What needs to be done
Every line below that holds the word "other" counts once; please tally them and give only the total.

Information provided
————
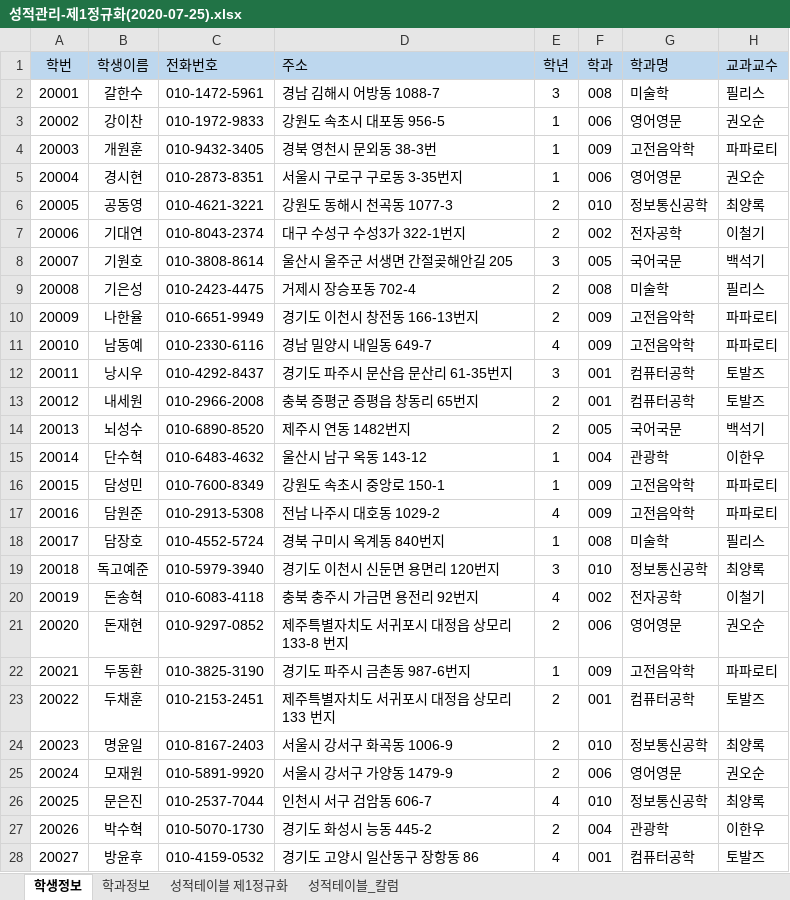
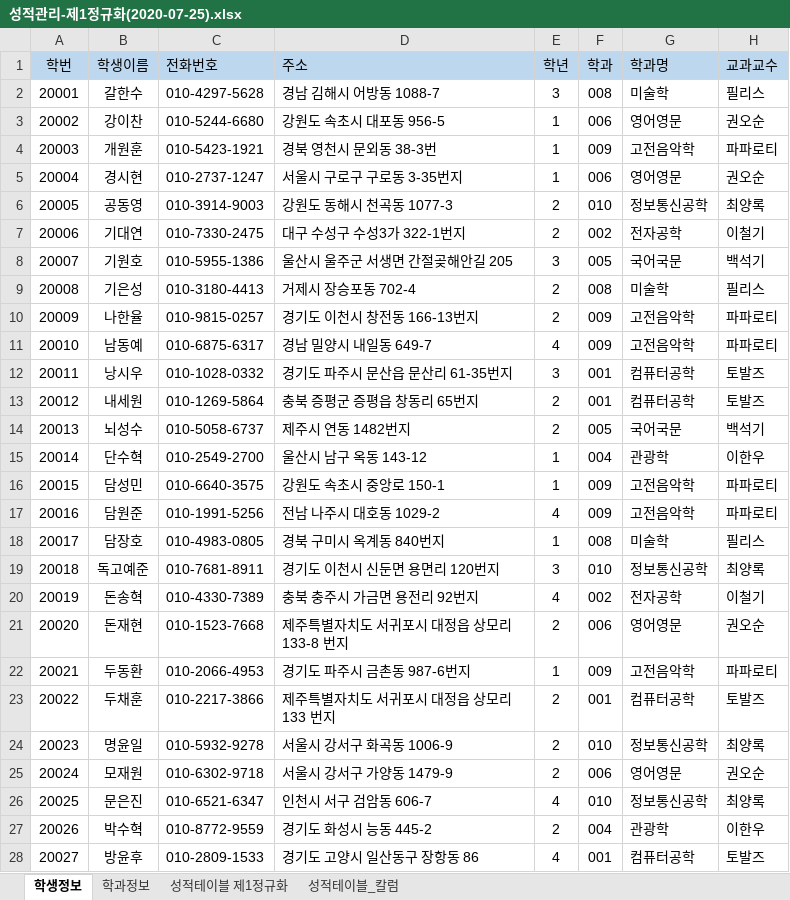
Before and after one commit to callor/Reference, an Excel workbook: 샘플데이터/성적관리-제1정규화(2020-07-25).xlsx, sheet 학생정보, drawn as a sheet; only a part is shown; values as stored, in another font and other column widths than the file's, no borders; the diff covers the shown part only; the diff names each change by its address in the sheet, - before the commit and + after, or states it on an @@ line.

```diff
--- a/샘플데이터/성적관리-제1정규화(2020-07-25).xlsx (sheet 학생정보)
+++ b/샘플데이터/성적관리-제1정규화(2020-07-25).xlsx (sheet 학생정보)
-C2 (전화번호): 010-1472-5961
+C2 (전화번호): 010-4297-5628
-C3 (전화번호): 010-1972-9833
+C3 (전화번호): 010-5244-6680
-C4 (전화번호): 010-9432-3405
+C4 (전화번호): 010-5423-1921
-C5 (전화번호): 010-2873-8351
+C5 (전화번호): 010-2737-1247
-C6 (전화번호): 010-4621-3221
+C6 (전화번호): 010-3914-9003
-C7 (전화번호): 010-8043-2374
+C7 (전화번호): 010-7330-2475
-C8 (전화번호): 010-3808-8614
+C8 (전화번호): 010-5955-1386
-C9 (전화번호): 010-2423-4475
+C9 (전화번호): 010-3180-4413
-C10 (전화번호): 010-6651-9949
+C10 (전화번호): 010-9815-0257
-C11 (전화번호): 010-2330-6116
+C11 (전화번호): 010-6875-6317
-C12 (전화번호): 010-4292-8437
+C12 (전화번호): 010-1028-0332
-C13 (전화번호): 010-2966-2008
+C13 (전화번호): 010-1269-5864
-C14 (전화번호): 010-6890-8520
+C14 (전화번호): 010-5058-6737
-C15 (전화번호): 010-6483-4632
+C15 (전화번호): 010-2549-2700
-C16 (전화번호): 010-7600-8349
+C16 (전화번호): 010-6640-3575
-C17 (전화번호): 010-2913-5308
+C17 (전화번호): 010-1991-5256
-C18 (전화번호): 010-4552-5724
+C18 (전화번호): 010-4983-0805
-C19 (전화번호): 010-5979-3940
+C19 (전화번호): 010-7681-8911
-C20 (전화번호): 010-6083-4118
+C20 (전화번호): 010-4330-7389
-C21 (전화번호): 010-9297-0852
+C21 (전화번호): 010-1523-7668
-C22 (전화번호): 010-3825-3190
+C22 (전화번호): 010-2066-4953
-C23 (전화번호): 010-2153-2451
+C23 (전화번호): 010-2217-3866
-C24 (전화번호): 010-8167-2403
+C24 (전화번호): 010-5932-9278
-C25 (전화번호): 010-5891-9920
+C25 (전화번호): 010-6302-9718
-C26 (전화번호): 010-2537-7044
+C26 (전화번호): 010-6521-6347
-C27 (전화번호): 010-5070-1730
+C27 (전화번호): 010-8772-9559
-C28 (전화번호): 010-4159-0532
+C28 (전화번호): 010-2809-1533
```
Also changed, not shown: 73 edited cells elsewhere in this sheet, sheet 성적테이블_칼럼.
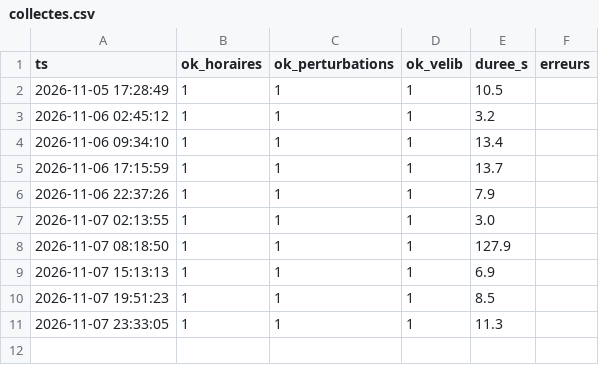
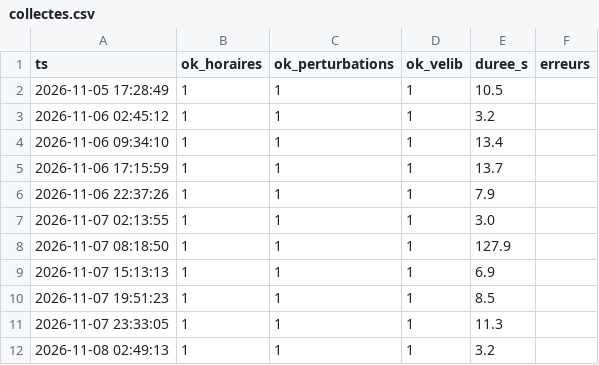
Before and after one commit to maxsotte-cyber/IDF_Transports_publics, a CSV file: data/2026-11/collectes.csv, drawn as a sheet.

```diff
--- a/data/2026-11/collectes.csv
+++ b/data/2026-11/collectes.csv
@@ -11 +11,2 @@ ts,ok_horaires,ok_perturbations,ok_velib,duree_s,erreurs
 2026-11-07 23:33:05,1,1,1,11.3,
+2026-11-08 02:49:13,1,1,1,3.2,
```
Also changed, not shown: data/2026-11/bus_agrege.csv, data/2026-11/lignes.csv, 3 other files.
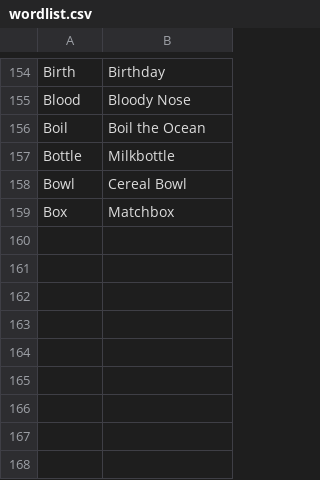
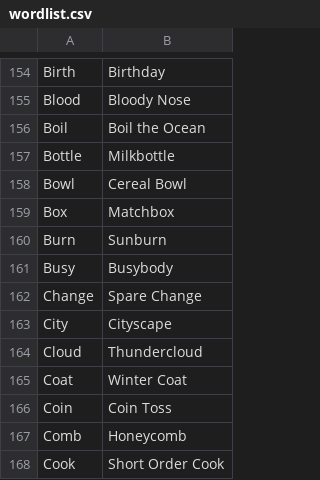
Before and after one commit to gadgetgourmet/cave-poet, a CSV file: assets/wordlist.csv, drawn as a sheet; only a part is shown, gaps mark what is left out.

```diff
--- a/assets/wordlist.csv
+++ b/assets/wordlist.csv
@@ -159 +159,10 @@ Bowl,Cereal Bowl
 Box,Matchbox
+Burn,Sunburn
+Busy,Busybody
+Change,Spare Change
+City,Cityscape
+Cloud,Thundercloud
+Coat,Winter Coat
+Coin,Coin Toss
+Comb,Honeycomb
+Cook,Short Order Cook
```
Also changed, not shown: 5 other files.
————
Your response
3